Copy the data that follows exactly as it is, excluding all pictures.

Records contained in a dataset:
· · · · ·

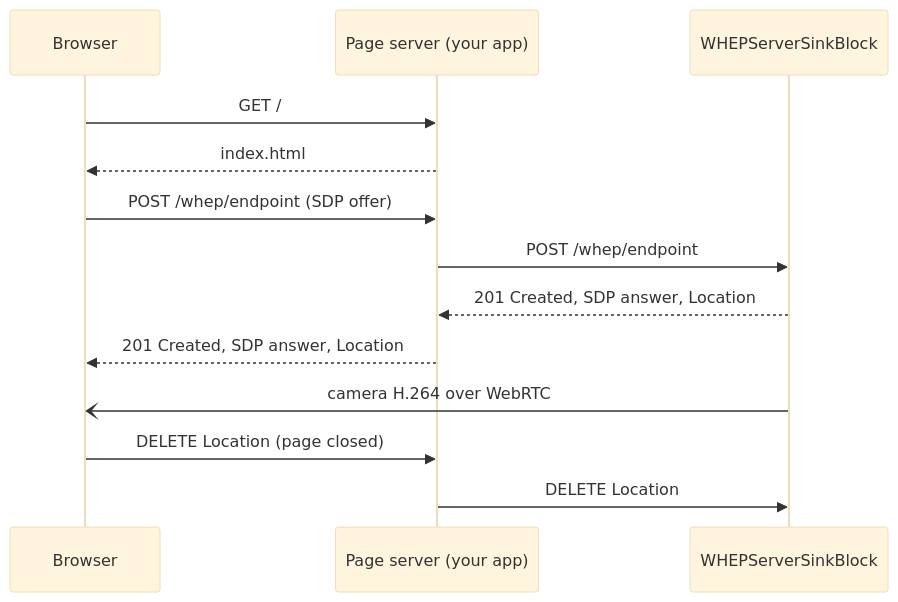
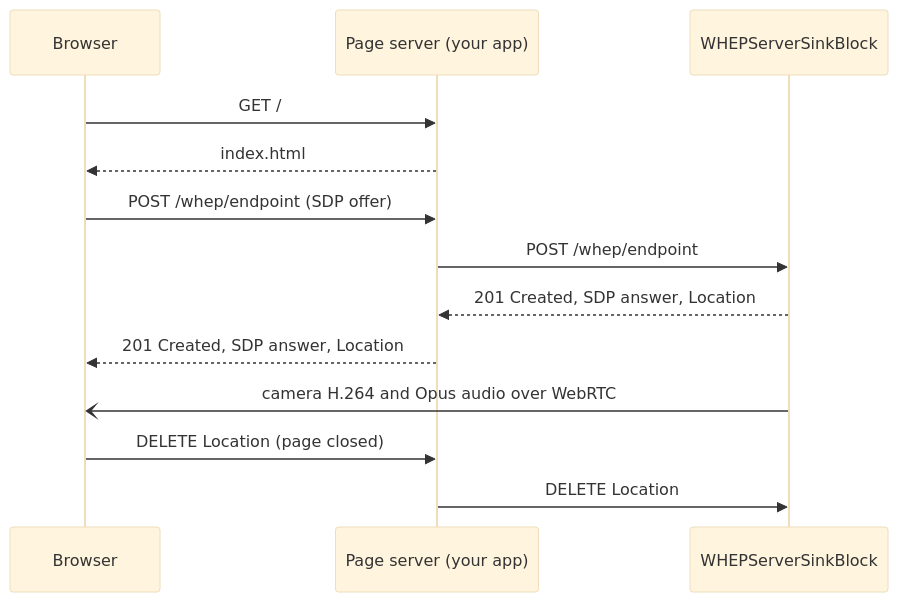
The second of 3 diagrams in dotnet/mediablocks/Guides/rtsp-cameras-in-browser-whep.md (visioforge/help), drawn with Mermaid (base theme) before and after one commit. The commit also changed other lines of this file and 27 other files, not shown here.

````diff
--- a/dotnet/mediablocks/Guides/rtsp-cameras-in-browser-whep.md
+++ b/dotnet/mediablocks/Guides/rtsp-cameras-in-browser-whep.md
@@ -97,15 +101,15 @@
 ```mermaid
 sequenceDiagram
     participant Browser
     participant Page as Page server (your app)
     participant WHEPServerSinkBlock
     Browser->>Page: GET /
     Page-->>Browser: index.html
     Browser->>Page: POST /whep/endpoint (SDP offer)
     Page->>WHEPServerSinkBlock: POST /whep/endpoint
     WHEPServerSinkBlock-->>Page: 201 Created, SDP answer, Location
     Page-->>Browser: 201 Created, SDP answer, Location
-    WHEPServerSinkBlock-)Browser: camera H.264 over WebRTC
+    WHEPServerSinkBlock-)Browser: camera H.264 and Opus audio over WebRTC
     Browser->>Page: DELETE Location (page closed)
     Page->>WHEPServerSinkBlock: DELETE Location
 ```
````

· · · · ·

> [Reply]
The second of 3 diagrams in dotnet/mediablocks/Guides/rtsp-cameras-in-browser-whep.md (visioforge/help), drawn with Mermaid (base theme) before and after one commit. The commit also changed other lines of this file and 27 other files, not shown here.

````diff
--- a/dotnet/mediablocks/Guides/rtsp-cameras-in-browser-whep.md
+++ b/dotnet/mediablocks/Guides/rtsp-cameras-in-browser-whep.md
@@ -97,15 +101,15 @@
 ```mermaid
 sequenceDiagram
     participant Browser
     participant Page as Page server (your app)
     participant WHEPServerSinkBlock
     Browser->>Page: GET /
     Page-->>Browser: index.html
     Browser->>Page: POST /whep/endpoint (SDP offer)
     Page->>WHEPServerSinkBlock: POST /whep/endpoint
     WHEPServerSinkBlock-->>Page: 201 Created, SDP answer, Location
     Page-->>Browser: 201 Created, SDP answer, Location
-    WHEPServerSinkBlock-)Browser: camera H.264 over WebRTC
+    WHEPServerSinkBlock-)Browser: camera H.264 and Opus audio over WebRTC
     Browser->>Page: DELETE Location (page closed)
     Page->>WHEPServerSinkBlock: DELETE Location
 ```
````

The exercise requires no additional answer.